Faris acknowledged that he met Osama bin Laden in 2000 at an al-Qaida training camp in Afghanistan and provided operatives there with sleeping bags, cell phones and other assistance.

Later, Faris received attack instructions from top terror leader Khalid Shaikh Mohammed, authorities said, for what they suggested might have been a second wave of terrorism to follow the Sept. 11 attacks.

The White House said his arrest came after an investigation involving more than a dozen agencies working together in southern Ohio. Faris pleaded guilty to charges of aiding and abetting terrorism and conspiracy in 2003 and is serving a 20-year prison sentence.

"The case against him was so strong that Faris chose to cooperate," Bush said. "Today instead of planning terrorist attacks against the American people, Iyman Faris is sitting in an American prison."

Justice Department spokesman Kevin Madden said Faris was captured using powers granted under Sections 203 and 218 of the Patriot Act, which allows law enforcement and intelligence agencies to share information they have collected.

Bush said investigators on the case said they never would have even had the lead if it weren't for the information-sharing powers of the Patriot Act.

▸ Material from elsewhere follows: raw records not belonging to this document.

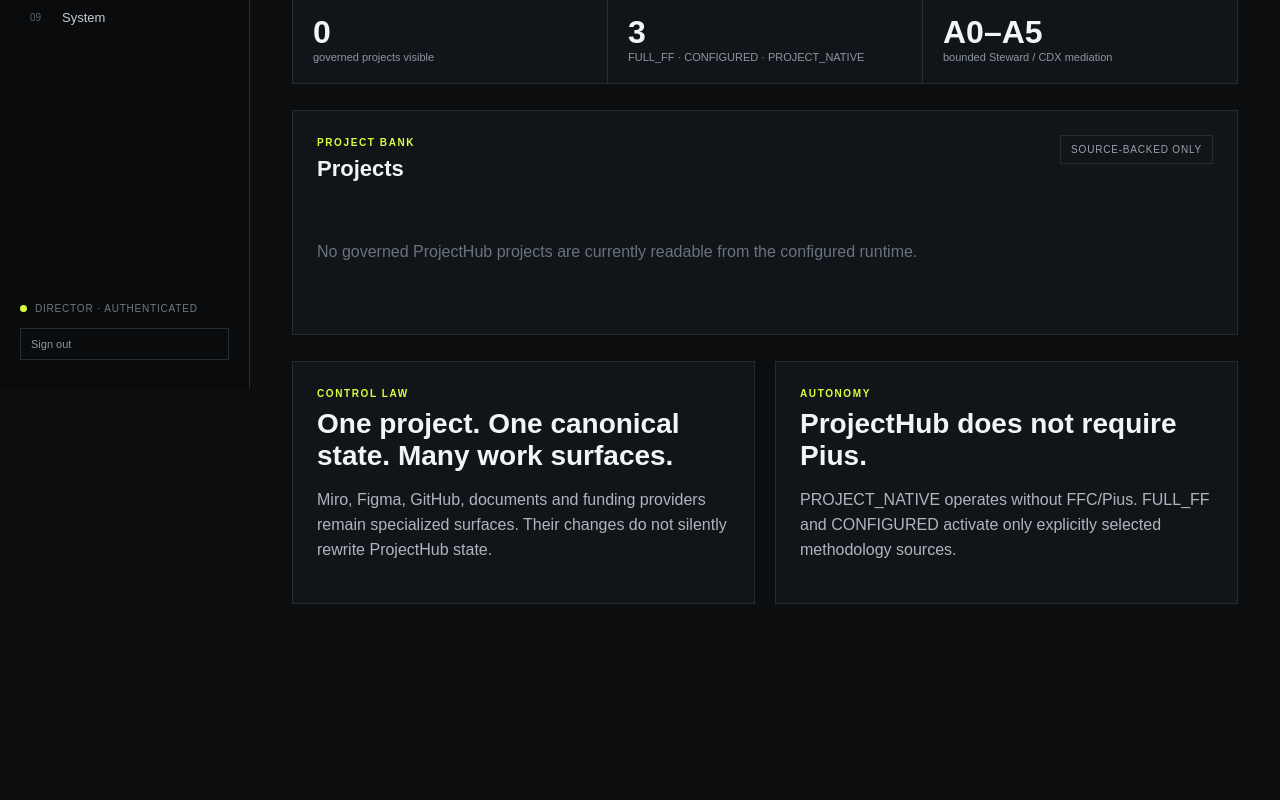
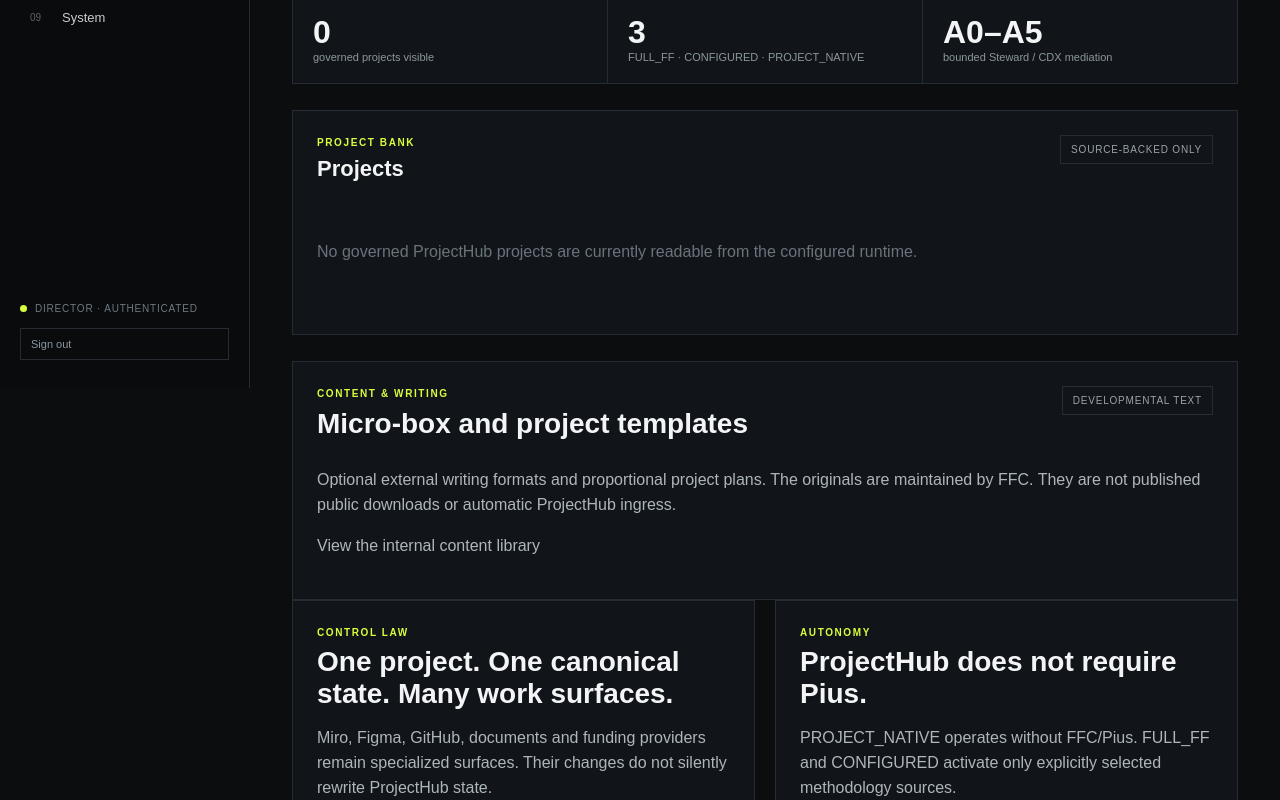
Before and after one commit to Motherpher/FFOS, a Next.js app in the folder apps/web/: page /projecthub in a window 1280 px wide. Shown: the part 412-1212 px from the top of the page. Before the commit the page ends 1076 px from the top, so only its background shows below. Built offline with nearby package versions, Linux system fonts and the light colour scheme.

Commit message:
feat(projecthub): link internal developmental content catalog from ProjectHub home

```diff
--- a/apps/web/app/(protected)/projecthub/page.tsx
+++ b/apps/web/app/(protected)/projecthub/page.tsx
@@ -24,6 +24,14 @@ export default async function ProjectHubPage(){
         <div className="phProjectMeta"><span>{p.profile.methodologyProfile}</span><span>{p.status}</span><span>v{p.version}</span></div>
       </Link>)}</div>:<p className="phEmpty">No governed ProjectHub projects are currently readable from the configured runtime.</p>}
     </section>
+    <section className="panel compact">
+      <div className="panelHead">
+        <div><p className="eyebrow">CONTENT & WRITING</p><h2>Micro-box and project templates</h2></div>
+        <span className="badge">DEVELOPMENTAL TEXT</span>
+      </div>
+      <p>Optional external writing formats and proportional project plans. The originals are maintained by FFC. They are not published public downloads or automatic ProjectHub ingress.</p>
+      <p><Link href="/projecthub/templates">View the internal content library</Link></p>
+    </section>
     <section className="grid2">
       <article className="panel compact"><p className="eyebrow">CONTROL LAW</p><h2>One project. One canonical state. Many work surfaces.</h2>
         <p>Miro, Figma, GitHub, documents and funding providers remain specialized surfaces. Their changes do not silently rewrite ProjectHub state.</p></article>
```
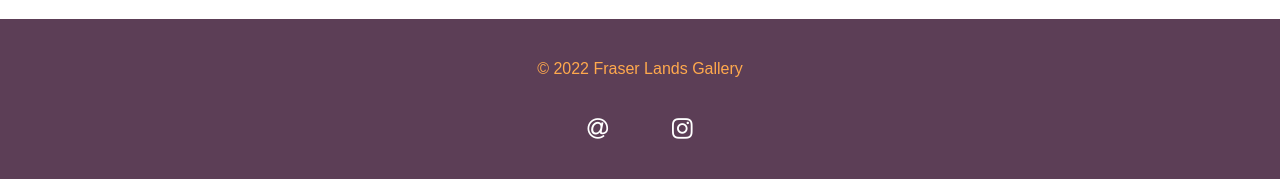
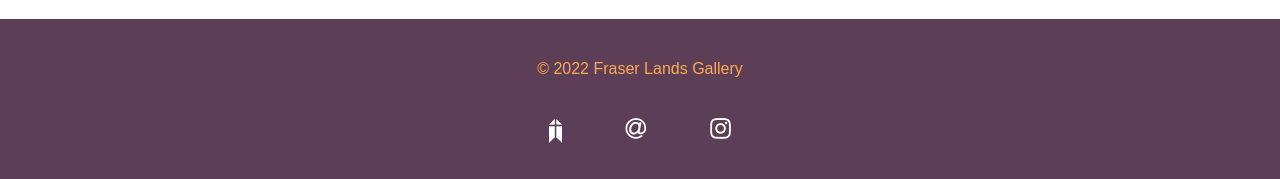
Before and after one commit to carissas086/flg, a PHP site: page / in a window 1280 px wide. Shown: the part 3089-3268 px from the top of the page. Run offline with PHP 8.4, Linux system fonts and the light colour scheme; some libraries are stand-ins or nearby versions; some web fonts are replaced.

Commit message:
flc footer logo update

```diff
--- a/footer.php
+++ b/footer.php
@@ -2,9 +2,9 @@
     <p>&copy; 2022 Fraser Lands Gallery</p>
         <div>
             <ul class="social is-flex">
+                <li><a href="https://fraserlands.ca/" title="Visit Fraser Lands Church" target="_blank"><img src="images/FLC-logo-cutW.png" alt="Fraser Lands Church Logo" class="ft-flc"></a></li>
                 <li><a href="mailto:gallery@fraserlands.ca" class="fa fa-at" target="_blank"></a></li>
                 <li><a href="https://www.instagram.com/explore/tags/fraserlandsgallery/" class="fa fa-instagram" target="_blank"></a></li>
-                <!-- <li><a href="" class="fa fa-facebook" target="_blank"></a></li> -->
             </ul>
         </div>
 </footer>
--- a/styles/main.css
+++ b/styles/main.css
@@ -325,6 +325,11 @@ p {
             font-size: 1.5rem;
         }
 
+        .ft-flc {
+            height: 1.45rem;
+            width: auto;
+        }
+
 /* ==== OVERWRITES ==== */
 
     .force-dark {
```
Also changed, not shown: images/FLC-logo-cutW.png (added).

Some critics of the Patriot Act have called for tempering its provisions that let police conduct secret searches of people's homes or businesses. However, defenders of the law say no abuses have been documented, so it should be renewed intact.

Sens. Larry Craig (R-Idaho) and Dick Durbin (D-Illinois) recently told the Senate Judiciary Committee that while they cannot document any specific abuses, the law is written in a way that could allow abuses. The two are jointly pushing a bill that would scale back some of its powers.

"We do not want to end the Patriot Act. We want to mend the Patriot Act," Durbin said.

Lisa Graves, the American Civil Liberties Union's senior counsel for legislative strategy, said the lack of a documented case of abuse doesn't mean the law doesn't violate civil liberties. She said the Justice Department's inspector general reported that 7,000 people have complained of abuse and countless others don't even know they've been subjected to a search because the law requires that the searches be kept secret.

"The real problem is that these record searches take place behind closed doors and are kept secret forever," she said. Graves said the ACLU wants the government to show evidence of a connection to terrorist activity before being allowed to search financial, medical and other records.


  09/06/2005. Wired Magazine.